### Task directions:
I need every line that includes the word "data" copied from the material.
···
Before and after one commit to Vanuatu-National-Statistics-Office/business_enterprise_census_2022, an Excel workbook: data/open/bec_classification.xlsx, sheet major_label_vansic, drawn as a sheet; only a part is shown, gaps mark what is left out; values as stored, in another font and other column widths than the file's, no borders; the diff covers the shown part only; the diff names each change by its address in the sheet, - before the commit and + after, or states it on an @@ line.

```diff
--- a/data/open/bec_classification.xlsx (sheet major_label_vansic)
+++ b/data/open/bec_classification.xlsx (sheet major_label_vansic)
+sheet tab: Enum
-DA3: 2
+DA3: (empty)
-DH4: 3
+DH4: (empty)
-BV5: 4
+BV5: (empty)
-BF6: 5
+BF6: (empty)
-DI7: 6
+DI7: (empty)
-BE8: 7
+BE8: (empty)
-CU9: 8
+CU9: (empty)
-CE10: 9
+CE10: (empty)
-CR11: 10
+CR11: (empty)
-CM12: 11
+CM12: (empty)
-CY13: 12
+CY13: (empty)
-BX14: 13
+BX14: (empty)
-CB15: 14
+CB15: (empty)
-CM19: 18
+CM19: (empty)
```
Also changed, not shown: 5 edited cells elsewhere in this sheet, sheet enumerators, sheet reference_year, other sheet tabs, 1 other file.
···
### Completed exercise:
Before and after one commit to Vanuatu-National-Statistics-Office/business_enterprise_census_2022, an Excel workbook: data/open/bec_classification.xlsx, sheet major_label_vansic, drawn as a sheet; only a part is shown, gaps mark what is left out; values as stored, in another font and other column widths than the file's, no borders; the diff covers the shown part only; the diff names each change by its address in the sheet, - before the commit and + after, or states it on an @@ line.
--- a/data/open/bec_classification.xlsx (sheet major_label_vansic)
+++ b/data/open/bec_classification.xlsx (sheet major_label_vansic)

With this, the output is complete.